What the exercise asks:
Which lines in the data below contain the word "hatenablog"? Pull each of them out.
::: Data for analysis
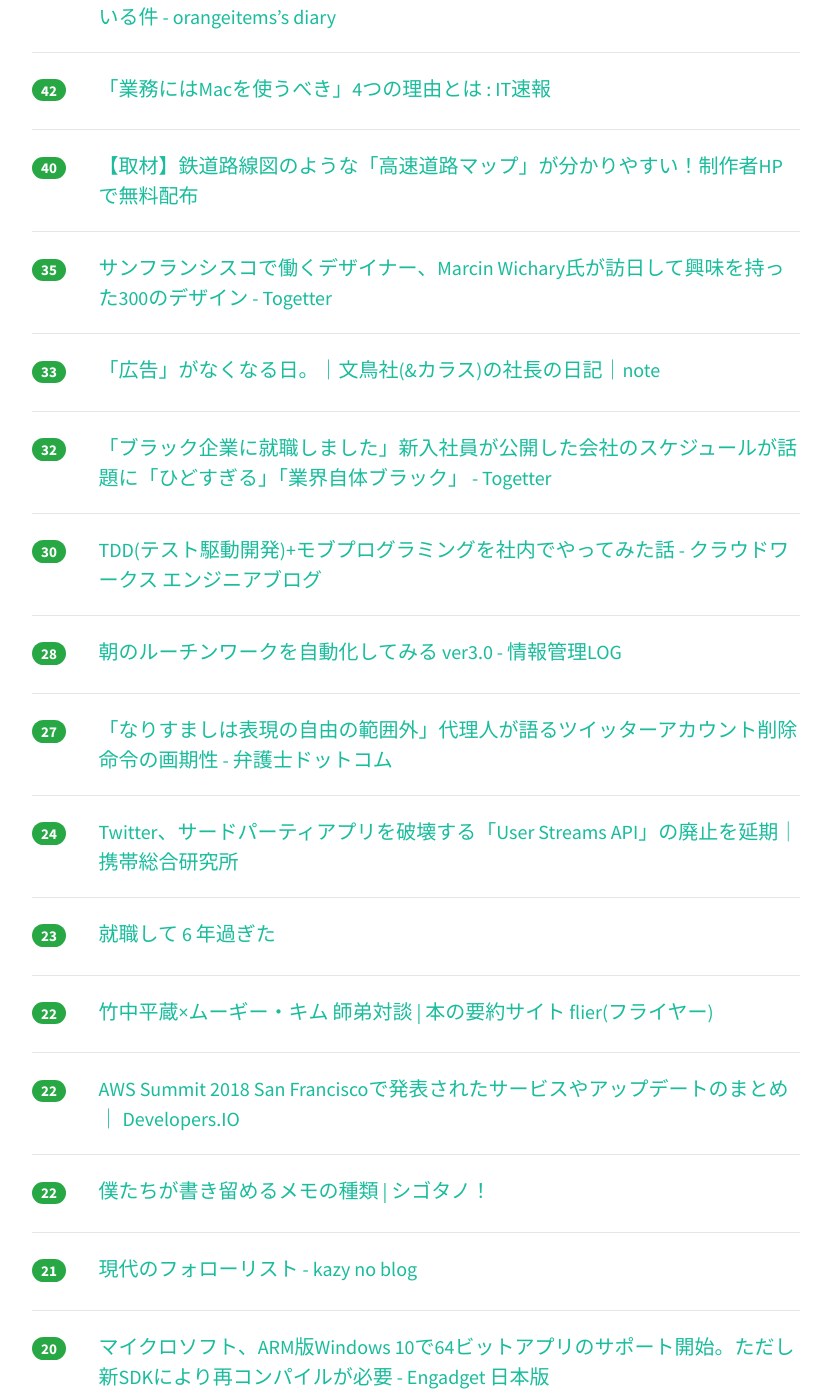
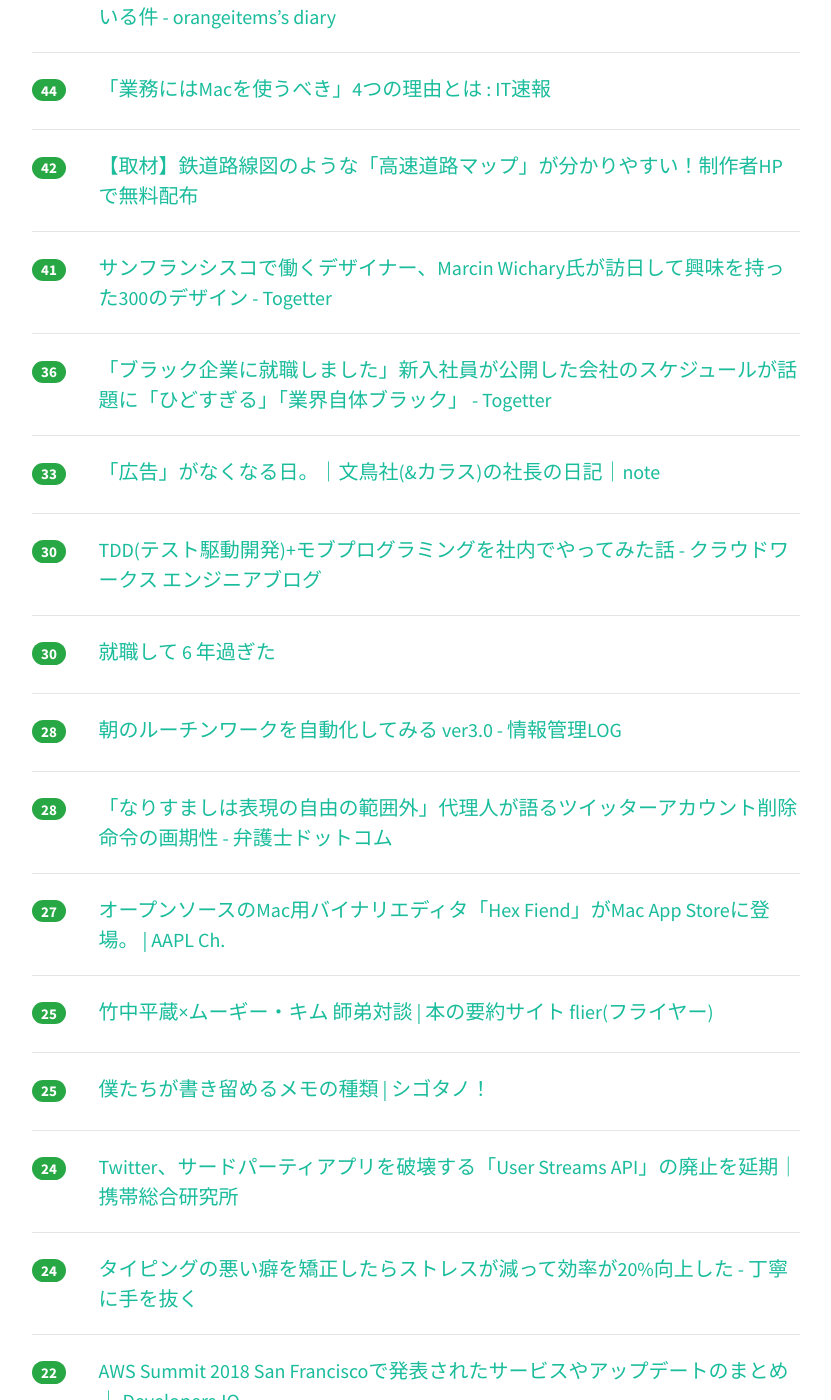
Before and after one commit to yatta47/hatena-matome-site, a Jekyll site: the page built from _posts/2018-04-08-hatena.md, in a window 1280 px wide and 1400 px high, scrolled down 1454 px. Shown: the whole window, without its empty margins (224-1055 px from the left). Built offline with Jekyll 4.4.1, drawn with Linux system fonts in a browser that asks for light colours; nearby versions of some CDN libraries; some of the changed text lies outside the part shown.

Commit message:
Updated 2018-04-08

```diff
--- a/_posts/2018-04-08-hatena.md
+++ b/_posts/2018-04-08-hatena.md
@@ -1,48 +1,48 @@
 ---
 layout: post
 title:  "2018-04-08 はてぶIT"
-date:   2018-04-08 21:02:40
+date:   2018-04-08 22:02:09
 tags: [it-hotentry]
 ---
-45 件のデータあり
+46 件のデータあり
 
 <hr><div class="row">
-<div class="col-1"><span class="badge badge-pill badge-success h2">309</span></div>
+<div class="col-1"><span class="badge badge-pill badge-success h2">326</span></div>
 <div class="col-11"><a href='https://www.slideshare.net/TokorotenNakayama/ss-93185418' target='_blank'>機械学習の精度と売上の関係</a></div>
 </div>
 <hr>
 <div class="row">
-<div class="col-1"><span class="badge badge-pill badge-success h2">286</span></div>
+<div class="col-1"><span class="badge badge-pill badge-success h2">291</span></div>
+<div class="col-11"><a href='https://note.mu/yokoichi/n/n1122216655f4' target='_blank'>写真家の全俺が泣いた。AmazonドライブでRAWデータを完全消去した話。｜横田裕市/写真家｜note</a></div>
+</div>
+<hr>
+<div class="row">
+<div class="col-1"><span class="badge badge-pill badge-success h2">289</span></div>
 <div class="col-11"><a href='https://speakerdeck.com/sat/da-gui-mo-sosukodofalsedu-mifang' target='_blank'>大規模ソースコードの読み方 // Speaker Deck</a></div>
 </div>
 <hr>
 <div class="row">
-<div class="col-1"><span class="badge badge-pill badge-success h2">253</span></div>
-<div class="col-11"><a href='https://note.mu/yokoichi/n/n1122216655f4' target='_blank'>写真家の全俺が泣いた。AmazonドライブでRAWデータを完全消去した話。｜横田裕市/写真家｜note</a></div>
-</div>
-<hr>
-<div class="row">
-<div class="col-1"><span class="badge badge-pill badge-success h2">107</span></div>
+<div class="col-1"><span class="badge badge-pill badge-success h2">131</span></div>
 <div class="col-11"><a href='https://medium.com/@ukkaripon/f3ba6ac40f37' target='_blank'>プログラミングを教えるときの10のポイント (という論文の紹介) – Yu Ukai – Medium</a></div>
 </div>
 <hr>
 <div class="row">
-<div class="col-1"><span class="badge badge-pill badge-success h2">103</span></div>
+<div class="col-1"><span class="badge badge-pill badge-success h2">130</span></div>
 <div class="col-11"><a href='http://twitter.com/nkawa2525/status/982749553991368704' target='_blank'>kawango2525さんのツイート: "ここで補足すると、そもそもネットを公共の場として発言に責任を求める風潮をぼくは嫌悪している。だったら現実と変わらないというか、発言のログが残るし、</a></div>
 </div>
 <hr>
 <div class="row">
-<div class="col-1"><span class="badge badge-pill badge-success h2">86</span></div>
+<div class="col-1"><span class="badge badge-pill badge-success h2">113</span></div>
+<div class="col-11"><a href='https://togetter.com/li/1216261' target='_blank'>「出会えたことに感謝したいCSSベスト3」まとめ - Togetter</a></div>
+</div>
+<hr>
+<div class="row">
+<div class="col-1"><span class="badge badge-pill badge-success h2">89</span></div>
 <div class="col-11"><a href='https://anond.hatelabo.jp/20180407161753' target='_blank'>トップブコメになるための条件が見えた。 20ブクマまでに3スター 50ブクマま..</a></div>
 </div>
 <hr>
 <div class="row">
-<div class="col-1"><span class="badge badge-pill badge-success h2">68</span></div>
-<div class="col-11"><a href='https://togetter.com/li/1216261' target='_blank'>「出会えたことに感謝したいCSSベスト3」まとめ - Togetter</a></div>
-</div>
-<hr>
-<div class="row">
-<div class="col-1"><span class="badge badge-pill badge-success h2">62</span></div>
+<div class="col-1"><span class="badge badge-pill badge-success h2">63</span></div>
 <div class="col-11"><a href='http://totb.hatenablog.com/entry/2018/04/07/092806' target='_blank'>「北欧でも賃金に男女格差」～男女同等は少数派の最大幸福 - Think outside the box</a></div>
 </div>
 <hr>
@@ -57,28 +57,33 @@ tags: [it-hotentry]
 </div>
 <hr>
 <div class="row">
-<div class="col-1"><span class="badge badge-pill badge-success h2">46</span></div>
+<div class="col-1"><span class="badge badge-pill badge-success h2">47</span></div>
 <div class="col-11"><a href='https://medium.com/@terrierscript/6d12a32f2f0c' target='_blank'>Reactの新Context APIとRedux is deadはどう関係するのか？ – terrierscript – Medium</a></div>
 </div>
 <hr>
 <div class="row">
-<div class="col-1"><span class="badge badge-pill badge-success h2">45</span></div>
+<div class="col-1"><span class="badge badge-pill badge-success h2">46</span></div>
 <div class="col-11"><a href='http://www.orangeitems.com/entry/2018/03/16/103735' target='_blank'>漫画村が使っているCloudflareというCDNが著作権侵害ほう助で苦境に陥っている件 - orangeitems’s diary</a></div>
 </div>
 <hr>
 <div class="row">
-<div class="col-1"><span class="badge badge-pill badge-success h2">42</span></div>
+<div class="col-1"><span class="badge badge-pill badge-success h2">44</span></div>
 <div class="col-11"><a href='http://blog.livedoor.jp/itsoku/archives/53280127.html' target='_blank'>「業務にはMacを使うべき」4つの理由とは : IT速報</a></div>
 </div>
 <hr>
 <div class="row">
-<div class="col-1"><span class="badge badge-pill badge-success h2">40</span></div>
+<div class="col-1"><span class="badge badge-pill badge-success h2">42</span></div>
 <div class="col-11"><a href='https://irorio.jp/nagasawamaki/20180408/453361/' target='_blank'>【取材】鉄道路線図のような「高速道路マップ」が分かりやすい！制作者HPで無料配布</a></div>
 </div>
 <hr>
 <div class="row">
-<div class="col-1"><span class="badge badge-pill badge-success h2">35</span></div>
+<div class="col-1"><span class="badge badge-pill badge-success h2">41</span></div>
 <div class="col-11"><a href='https://togetter.com/li/1216124' target='_blank'>サンフランシスコで働くデザイナー、Marcin Wichary氏が訪日して興味を持った300のデザイン - Togetter</a></div>
+</div>
+<hr>
+<div class="row">
+<div class="col-1"><span class="badge badge-pill badge-success h2">36</span></div>
+<div class="col-11"><a href='https://togetter.com/li/1215792' target='_blank'>「ブラック企業に就職しました」新入社員が公開した会社のスケジュールが話題に「ひどすぎる」「業界自体ブラック」 - Togetter</a></div>
 </div>
 <hr>
 <div class="row">
@@ -87,13 +92,13 @@ tags: [it-hotentry]
 </div>
 <hr>
 <div class="row">
-<div class="col-1"><span class="badge badge-pill badge-success h2">32</span></div>
-<div class="col-11"><a href='https://togetter.com/li/1215792' target='_blank'>「ブラック企業に就職しました」新入社員が公開した会社のスケジュールが話題に「ひどすぎる」「業界自体ブラック」 - Togetter</a></div>
+<div class="col-1"><span class="badge badge-pill badge-success h2">30</span></div>
+<div class="col-11"><a href='http://engineer.crowdworks.jp/entry/2018/04/06/190000' target='_blank'>TDD(テスト駆動開発)+モブプログラミングを社内でやってみた話 - クラウドワークス エンジニアブログ</a></div>
 </div>
 <hr>
 <div class="row">
 <div class="col-1"><span class="badge badge-pill badge-success h2">30</span></div>
-<div class="col-11"><a href='http://engineer.crowdworks.jp/entry/2018/04/06/190000' target='_blank'>TDD(テスト駆動開発)+モブプログラミングを社内でやってみた話 - クラウドワークス エンジニアブログ</a></div>
+<div class="col-11"><a href='http://nhiroki.jp/2018/04/06/six-years-reflection' target='_blank'>就職して 6 年過ぎた</a></div>
 </div>
 <hr>
 <div class="row">
@@ -102,8 +107,23 @@ tags: [it-hotentry]
 </div>
 <hr>
 <div class="row">
+<div class="col-1"><span class="badge badge-pill badge-success h2">28</span></div>
+<div class="col-11"><a href='https://www.bengo4.com/internet/n_7673/' target='_blank'>「なりすましは表現の自由の範囲外」代理人が語るツイッターアカウント削除命令の画期性 - 弁護士ドットコム</a></div>
+</div>
+<hr>
+<div class="row">
 <div class="col-1"><span class="badge badge-pill badge-success h2">27</span></div>
-<div class="col-11"><a href='https://www.bengo4.com/internet/n_7673/' target='_blank'>「なりすましは表現の自由の範囲外」代理人が語るツイッターアカウント削除命令の画期性 - 弁護士ドットコム</a></div>
+<div class="col-11"><a href='https://applech2.com/archives/20180407-mac-binary-editor-hex-fiend-on-mac-app-store.html' target='_blank'>オープンソースのMac用バイナリエディタ「Hex Fiend」がMac App Storeに登場。 | AAPL Ch.</a></div>
+</div>
+<hr>
+<div class="row">
+<div class="col-1"><span class="badge badge-pill badge-success h2">25</span></div>
+<div class="col-11"><a href='https://www.flierinc.com/column/event_php' target='_blank'>竹中平蔵×ムーギー・キム 師弟対談 | 本の要約サイト flier(フライヤー)</a></div>
+</div>
+<hr>
+<div class="row">
+<div class="col-1"><span class="badge badge-pill badge-success h2">25</span></div>
+<div class="col-11"><a href='https://cyblog.jp/32833' target='_blank'>僕たちが書き留めるメモの種類 | シゴタノ！</a></div>
 </div>
 <hr>
 <div class="row">
@@ -112,13 +132,8 @@ tags: [it-hotentry]
 </div>
 <hr>
 <div class="row">
-<div class="col-1"><span class="badge badge-pill badge-success h2">23</span></div>
-<div class="col-11"><a href='http://nhiroki.jp/2018/04/06/six-years-reflection' target='_blank'>就職して 6 年過ぎた</a></div>
-</div>
-<hr>
-<div class="row">
-<div class="col-1"><span class="badge badge-pill badge-success h2">22</span></div>
-<div class="col-11"><a href='https://www.flierinc.com/column/event_php' target='_blank'>竹中平蔵×ムーギー・キム 師弟対談 | 本の要約サイト flier(フライヤー)</a></div>
+<div class="col-1"><span class="badge badge-pill badge-success h2">24</span></div>
+<div class="col-11"><a href='http://craftzdog.hateblo.jp/entry/fixing-my-bad-habit-of-keyboard-typing' target='_blank'>タイピングの悪い癖を矯正したらストレスが減って効率が20%向上した - 丁寧に手を抜く</a></div>
 </div>
 <hr>
 <div class="row">
@@ -128,12 +143,17 @@ tags: [it-hotentry]
 <hr>
 <div class="row">
 <div class="col-1"><span class="badge badge-pill badge-success h2">22</span></div>
-<div class="col-11"><a href='https://cyblog.jp/32833' target='_blank'>僕たちが書き留めるメモの種類 | シゴタノ！</a></div>
+<div class="col-11"><a href='http://www.null3-blog.com/entry/2018/04/08/090000' target='_blank'>フリーランスを他人になかなか勧められない - ヌル's site</a></div>
 </div>
 <hr>
 <div class="row">
 <div class="col-1"><span class="badge badge-pill badge-success h2">21</span></div>
 <div class="col-11"><a href='https://kazy.hatenablog.com/entry/2018/04/07/131519' target='_blank'>現代のフォローリスト - kazy no blog</a></div>
+</div>
+<hr>
+<div class="row">
+<div class="col-1"><span class="badge badge-pill badge-success h2">21</span></div>
+<div class="col-11"><a href='http://labs.timedia.co.jp/2018/04/utf-8.html' target='_blank'>UTF-8の４バイト文字「土の異体字」を処理してくれない - TIM Labs</a></div>
 </div>
 <hr>
 <div class="row">
@@ -143,7 +163,7 @@ tags: [it-hotentry]
 <hr>
 <div class="row">
 <div class="col-1"><span class="badge badge-pill badge-success h2">20</span></div>
-<div class="col-11"><a href='http://craftzdog.hateblo.jp/entry/fixing-my-bad-habit-of-keyboard-typing' target='_blank'>タイピングの悪い癖を矯正したらストレスが減って効率が20%向上した - 丁寧に手を抜く</a></div>
+<div class="col-11"><a href='http://ganeza.hatenablog.com/entry/2018/04/08/%E3%80%8CAWS_Web_Services_%E6%A5%AD%E5%8B%99%E3%82%B7%E3%82%B9%E3%83%86%E3%83%A0%E8%A8%AD%E8%A8%88%E3%83%BB%E7%A7%BB%E8%A1%8C%E3%82%AC%E3%82%A4%E3%83%89%E3%80%8D%E3%81%AE%E6%84%9F%E6%83%B3' target='_blank'>「AWS Web Services 業務システム設計・移行ガイド」の感想 - Make Local Happiness</a></div>
 </div>
 <hr>
 <div class="row">
@@ -158,27 +178,12 @@ tags: [it-hotentry]
 <hr>
 <div class="row">
 <div class="col-1"><span class="badge badge-pill badge-success h2">19</span></div>
-<div class="col-11"><a href='http://www.null3-blog.com/entry/2018/04/08/090000' target='_blank'>フリーランスを他人になかなか勧められない - ヌル's site</a></div>
-</div>
-<hr>
-<div class="row">
-<div class="col-1"><span class="badge badge-pill badge-success h2">18</span></div>
-<div class="col-11"><a href='http://ganeza.hatenablog.com/entry/2018/04/08/%E3%80%8CAWS_Web_Services_%E6%A5%AD%E5%8B%99%E3%82%B7%E3%82%B9%E3%83%86%E3%83%A0%E8%A8%AD%E8%A8%88%E3%83%BB%E7%A7%BB%E8%A1%8C%E3%82%AC%E3%82%A4%E3%83%89%E3%80%8D%E3%81%AE%E6%84%9F%E6%83%B3' target='_blank'>「AWS Web Services 業務システム設計・移行ガイド」の感想 - Make Local Happiness</a></div>
+<div class="col-11"><a href='http://tsubakit1.hateblo.jp/entry/2018/04/07/234028' target='_blank'>【Unity】Raycastを使わず地面に接触しているか判定する - テラシュールブログ</a></div>
 </div>
 <hr>
 <div class="row">
 <div class="col-1"><span class="badge badge-pill badge-success h2">17</span></div>
 <div class="col-11"><a href='https://news.mynavi.jp/article/svalley-750/' target='_blank'>シリコンバレー101(750) "ポストWindows"に踏み出したMicrosoftの組織再編 | マイナビニュース</a></div>
-</div>
-<hr>
-<div class="row">
-<div class="col-1"><span class="badge badge-pill badge-success h2">17</span></div>
-<div class="col-11"><a href='http://labs.timedia.co.jp/2018/04/utf-8.html' target='_blank'>UTF-8の４バイト文字「土の異体字」を処理してくれない - TIM Labs</a></div>
-</div>
-<hr>
-<div class="row">
-<div class="col-1"><span class="badge badge-pill badge-success h2">17</span></div>
-<div class="col-11"><a href='http://tsubakit1.hateblo.jp/entry/2018/04/07/234028' target='_blank'>【Unity】Raycastを使わず地面に接触しているか判定する - テラシュールブログ</a></div>
 </div>
 <hr>
 <div class="row">
@@ -207,17 +212,17 @@ tags: [it-hotentry]
 </div>
 <hr>
 <div class="row">
+<div class="col-1"><span class="badge badge-pill badge-success h2">12</span></div>
+<div class="col-11"><a href='http://b.hatena.ne.jp/entry/pokonan.hatenablog.com/entry/2018/04/07/172318' target='_blank'>はてなブックマーク - じゃあ「気持ち悪い」と言えなくなるまでポリコレ棒で殴られて下さい。 - 田舎で底辺暮らし</a></div>
+</div>
+<hr>
+<div class="row">
 <div class="col-1"><span class="badge badge-pill badge-success h2">11</span></div>
 <div class="col-11"><a href='http://b.hatena.ne.jp/entry/s/anond.hatelabo.jp/20180407065318' target='_blank'>はてなブックマーク - 子どもの頃にいたよね。正しいことを言って必要以上に責め立てる人。 正し..</a></div>
 </div>
 <hr>
 <div class="row">
 <div class="col-1"><span class="badge badge-pill badge-success h2">11</span></div>
-<div class="col-11"><a href='http://b.hatena.ne.jp/entry/pokonan.hatenablog.com/entry/2018/04/07/172318' target='_blank'>はてなブックマーク - じゃあ「気持ち悪い」と言えなくなるまでポリコレ棒で殴られて下さい。 - 田舎で底辺暮らし</a></div>
-</div>
-<hr>
-<div class="row">
-<div class="col-1"><span class="badge badge-pill badge-success h2">10</span></div>
 <div class="col-11"><a href='https://www.buzzfeed.com/jp/seiichirokuchiki/usoyanaomisunomionakusuniha-tatinidekirukoto' target='_blank'>ウソや不正確な医療情報を生み出す「市場の歪み」をなくすには？ 私たちにできること</a></div>
 </div>
 <hr>
@@ -227,7 +232,7 @@ tags: [it-hotentry]
 </div>
 <hr>
 <div class="row">
-<div class="col-1"><span class="badge badge-pill badge-success h2">1</span></div>
+<div class="col-1"><span class="badge badge-pill badge-success h2">2</span></div>
 <div class="col-11"><a href='http://www.asset-sale.net/entry/3D_Game_Kit_%5BBeta%5D180407' target='_blank'>【新作アセット】Unity公式から超大型サンプルプロジェクトが新登場！コーディングすることなく3Dゲームが作れるゲームキットが凄い「3D Game Kit [Beta]」 - Unity AssetStoreまとめ</a></div>
 </div>
 <hr>
```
::::::
Task answer:
 <div class="col-11"><a href='http://totb.hatenablog.com/entry/2018/04/07/092806' target='_blank'>「北欧でも賃金に男女格差」～男女同等は少数派の最大幸福 - Think outside the box</a></div>
 <div class="col-11"><a href='https://kazy.hatenablog.com/entry/2018/04/07/131519' target='_blank'>現代のフォローリスト - kazy no blog</a></div>
+<div class="col-11"><a href='http://ganeza.hatenablog.com/entry/2018/04/08/%E3%80%8CAWS_Web_Services_%E6%A5%AD%E5%8B%99%E3%82%B7%E3%82%B9%E3%83%86%E3%83%A0%E8%A8%AD%E8%A8%88%E3%83%BB%E7%A7%BB%E8%A1%8C%E3%82%AC%E3%82%A4%E3%83%89%E3%80%8D%E3%81%AE%E6%84%9F%E6%83%B3' target='_blank'>「AWS Web Services 業務システム設計・移行ガイド」の感想 - Make Local Happiness</a></div>
-<div class="col-11"><a href='http://ganeza.hatenablog.com/entry/2018/04/08/%E3%80%8CAWS_Web_Services_%E6%A5%AD%E5%8B%99%E3%82%B7%E3%82%B9%E3%83%86%E3%83%A0%E8%A8%AD%E8%A8%88%E3%83%BB%E7%A7%BB%E8%A1%8C%E3%82%AC%E3%82%A4%E3%83%89%E3%80%8D%E3%81%AE%E6%84%9F%E6%83%B3' target='_blank'>「AWS Web Services 業務システム設計・移行ガイド」の感想 - Make Local Happiness</a></div>
+<div class="col-11"><a href='http://b.hatena.ne.jp/entry/pokonan.hatenablog.com/entry/2018/04/07/172318' target='_blank'>はてなブックマーク - じゃあ「気持ち悪い」と言えなくなるまでポリコレ棒で殴られて下さい。 - 田舎で底辺暮らし</a></div>
-<div class="col-11"><a href='http://b.hatena.ne.jp/entry/pokonan.hatenablog.com/entry/2018/04/07/172318' target='_blank'>はてなブックマーク - じゃあ「気持ち悪い」と言えなくなるまでポリコレ棒で殴られて下さい。 - 田舎で底辺暮らし</a></div>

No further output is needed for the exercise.